_Exercise details_:
For the listing below, give the number of lines that contain the word "compressed" and no other text.

_Records for the exercise_:
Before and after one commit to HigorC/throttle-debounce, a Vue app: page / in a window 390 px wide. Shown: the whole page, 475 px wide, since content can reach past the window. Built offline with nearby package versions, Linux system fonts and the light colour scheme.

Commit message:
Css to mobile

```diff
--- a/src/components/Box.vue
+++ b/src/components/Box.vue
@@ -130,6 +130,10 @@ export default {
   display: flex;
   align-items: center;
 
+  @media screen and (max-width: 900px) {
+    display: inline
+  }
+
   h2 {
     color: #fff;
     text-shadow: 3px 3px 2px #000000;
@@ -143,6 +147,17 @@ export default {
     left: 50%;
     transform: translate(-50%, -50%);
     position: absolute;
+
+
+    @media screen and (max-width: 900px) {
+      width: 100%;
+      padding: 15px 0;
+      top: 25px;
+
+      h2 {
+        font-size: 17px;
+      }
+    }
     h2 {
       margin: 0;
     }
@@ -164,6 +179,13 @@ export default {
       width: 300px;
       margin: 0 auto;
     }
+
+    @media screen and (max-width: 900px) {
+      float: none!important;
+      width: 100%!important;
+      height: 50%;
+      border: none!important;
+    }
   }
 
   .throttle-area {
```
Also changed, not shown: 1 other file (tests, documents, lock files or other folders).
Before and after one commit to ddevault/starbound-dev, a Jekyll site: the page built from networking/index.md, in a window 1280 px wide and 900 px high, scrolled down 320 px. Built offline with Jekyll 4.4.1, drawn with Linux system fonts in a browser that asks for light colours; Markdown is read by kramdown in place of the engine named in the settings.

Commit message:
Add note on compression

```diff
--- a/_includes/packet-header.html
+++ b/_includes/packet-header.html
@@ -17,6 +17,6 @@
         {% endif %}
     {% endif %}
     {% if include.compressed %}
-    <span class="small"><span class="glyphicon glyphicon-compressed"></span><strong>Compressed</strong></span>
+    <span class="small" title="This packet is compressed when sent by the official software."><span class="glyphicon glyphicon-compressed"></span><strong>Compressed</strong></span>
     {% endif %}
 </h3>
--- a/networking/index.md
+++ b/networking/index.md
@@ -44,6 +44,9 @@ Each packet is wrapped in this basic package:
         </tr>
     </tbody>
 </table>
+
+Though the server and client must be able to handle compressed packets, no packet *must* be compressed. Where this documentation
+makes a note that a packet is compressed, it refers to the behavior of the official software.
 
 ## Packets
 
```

_Output for this task_:
5